EXERCISE BRIEF
Needed from the entries below: every line that holds the word "size".

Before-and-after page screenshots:
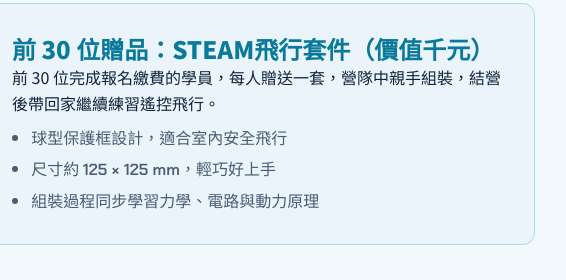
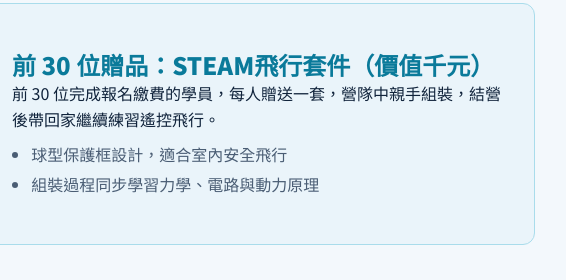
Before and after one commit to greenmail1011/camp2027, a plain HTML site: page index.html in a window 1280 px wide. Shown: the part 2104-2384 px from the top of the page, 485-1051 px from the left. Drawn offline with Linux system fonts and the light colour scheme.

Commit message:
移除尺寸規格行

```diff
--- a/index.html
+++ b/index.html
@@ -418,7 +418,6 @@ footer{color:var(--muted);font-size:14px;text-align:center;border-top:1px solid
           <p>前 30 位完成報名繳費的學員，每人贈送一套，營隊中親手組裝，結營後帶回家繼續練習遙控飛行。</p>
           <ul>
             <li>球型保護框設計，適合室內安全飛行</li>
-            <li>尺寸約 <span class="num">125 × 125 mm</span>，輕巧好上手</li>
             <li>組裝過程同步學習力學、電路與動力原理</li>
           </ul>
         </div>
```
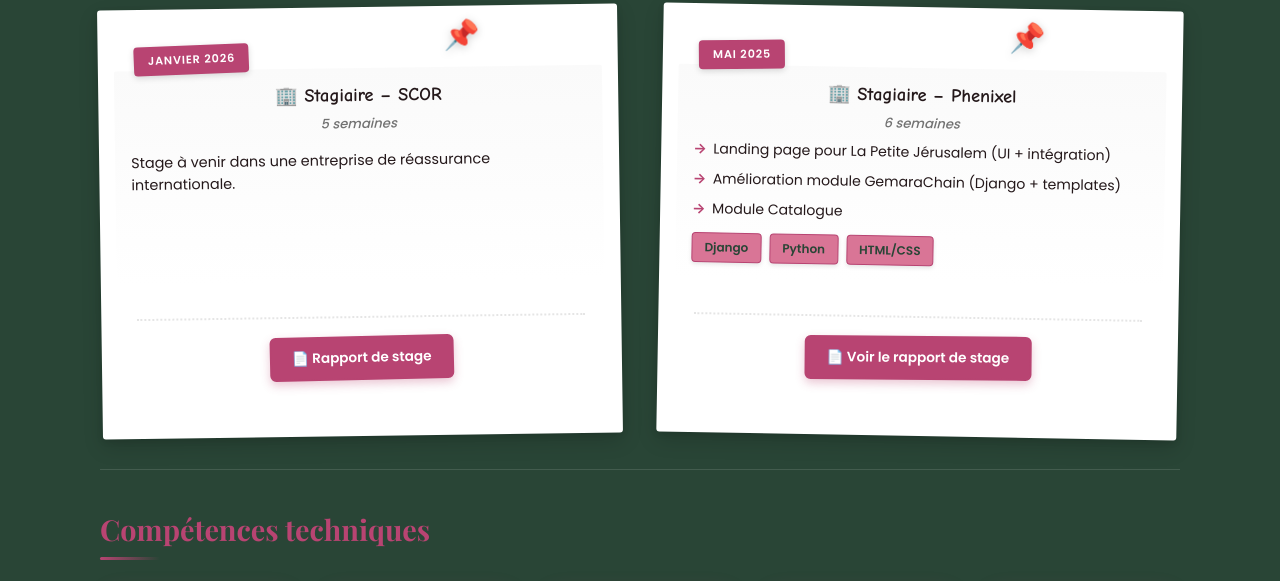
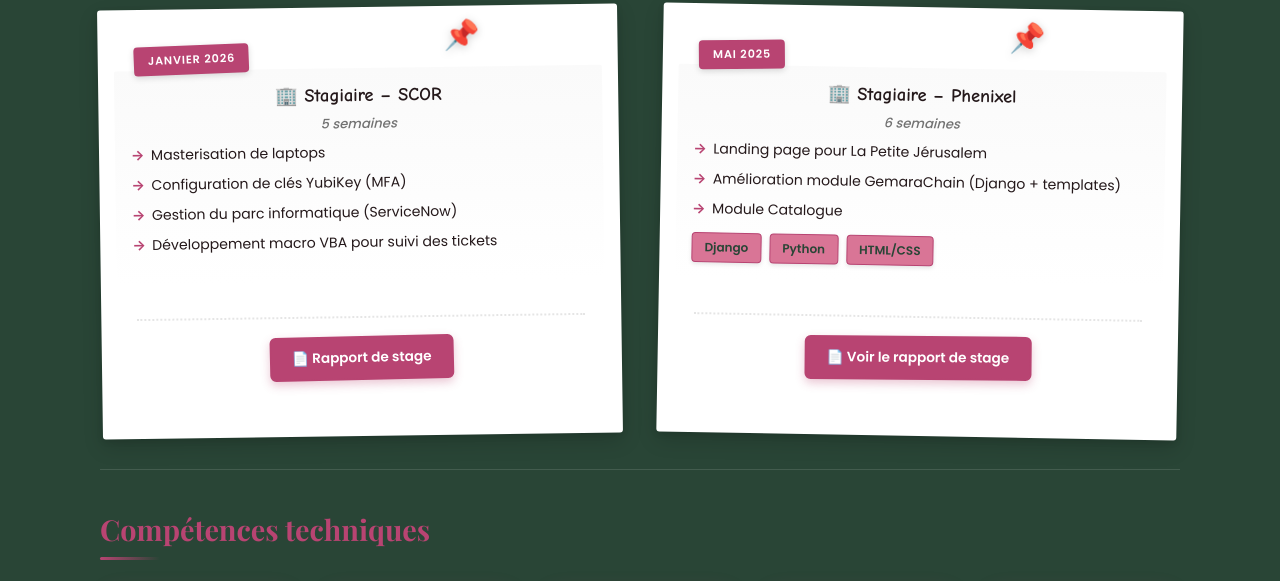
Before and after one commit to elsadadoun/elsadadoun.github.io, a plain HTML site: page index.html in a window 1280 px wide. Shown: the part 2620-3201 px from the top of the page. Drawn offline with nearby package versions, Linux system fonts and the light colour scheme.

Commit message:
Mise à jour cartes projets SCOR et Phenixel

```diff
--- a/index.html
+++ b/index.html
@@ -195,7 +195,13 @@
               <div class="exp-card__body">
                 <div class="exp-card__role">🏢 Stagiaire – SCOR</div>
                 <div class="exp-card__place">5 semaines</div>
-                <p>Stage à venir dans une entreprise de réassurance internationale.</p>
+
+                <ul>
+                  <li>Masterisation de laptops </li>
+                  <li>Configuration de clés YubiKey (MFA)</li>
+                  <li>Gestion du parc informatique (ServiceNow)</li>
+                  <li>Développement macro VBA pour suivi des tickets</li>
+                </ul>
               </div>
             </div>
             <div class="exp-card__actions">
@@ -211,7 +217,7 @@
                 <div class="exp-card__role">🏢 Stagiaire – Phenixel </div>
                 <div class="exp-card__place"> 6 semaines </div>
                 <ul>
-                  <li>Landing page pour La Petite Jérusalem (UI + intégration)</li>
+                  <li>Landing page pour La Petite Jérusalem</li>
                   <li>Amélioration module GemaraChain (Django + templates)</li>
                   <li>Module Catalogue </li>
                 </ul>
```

---

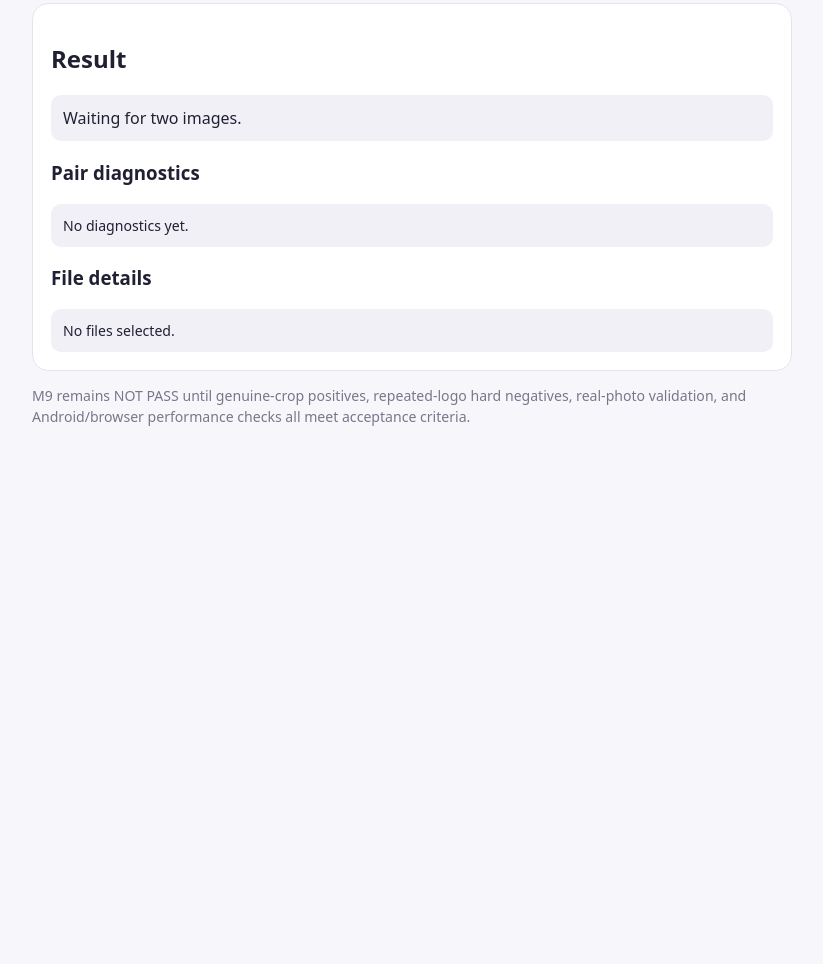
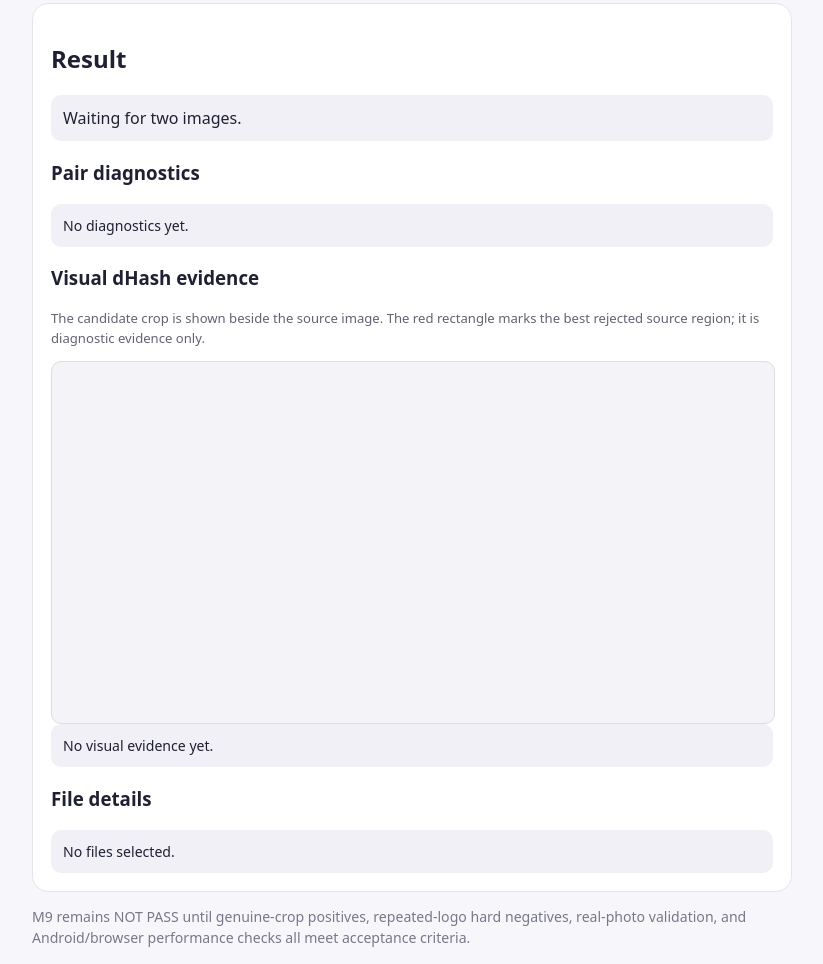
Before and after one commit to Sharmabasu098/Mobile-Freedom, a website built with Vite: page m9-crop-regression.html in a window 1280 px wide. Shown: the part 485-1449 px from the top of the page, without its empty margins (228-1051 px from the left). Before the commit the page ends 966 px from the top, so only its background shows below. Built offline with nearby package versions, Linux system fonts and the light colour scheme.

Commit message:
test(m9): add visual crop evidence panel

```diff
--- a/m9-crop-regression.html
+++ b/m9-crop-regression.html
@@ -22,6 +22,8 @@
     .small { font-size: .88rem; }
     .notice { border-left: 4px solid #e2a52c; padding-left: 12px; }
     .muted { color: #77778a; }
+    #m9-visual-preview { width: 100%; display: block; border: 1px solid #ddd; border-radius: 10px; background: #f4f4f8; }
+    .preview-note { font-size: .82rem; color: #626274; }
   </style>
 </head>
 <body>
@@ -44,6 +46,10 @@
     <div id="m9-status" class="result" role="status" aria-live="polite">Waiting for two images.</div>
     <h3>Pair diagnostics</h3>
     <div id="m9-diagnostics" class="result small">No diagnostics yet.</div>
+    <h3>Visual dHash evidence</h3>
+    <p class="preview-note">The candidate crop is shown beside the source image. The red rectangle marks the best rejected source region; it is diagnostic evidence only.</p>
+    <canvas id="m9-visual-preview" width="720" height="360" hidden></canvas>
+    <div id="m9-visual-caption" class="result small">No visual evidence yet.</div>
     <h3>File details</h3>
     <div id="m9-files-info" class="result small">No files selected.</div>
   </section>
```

SOLVED EXERCISE
@@ -418,7 +418,6 @@ footer{color:var(--muted);font-size:14px;text-align:center;border-top:1px solid
     .small { font-size: .88rem; }
+    .preview-note { font-size: .82rem; color: #626274; }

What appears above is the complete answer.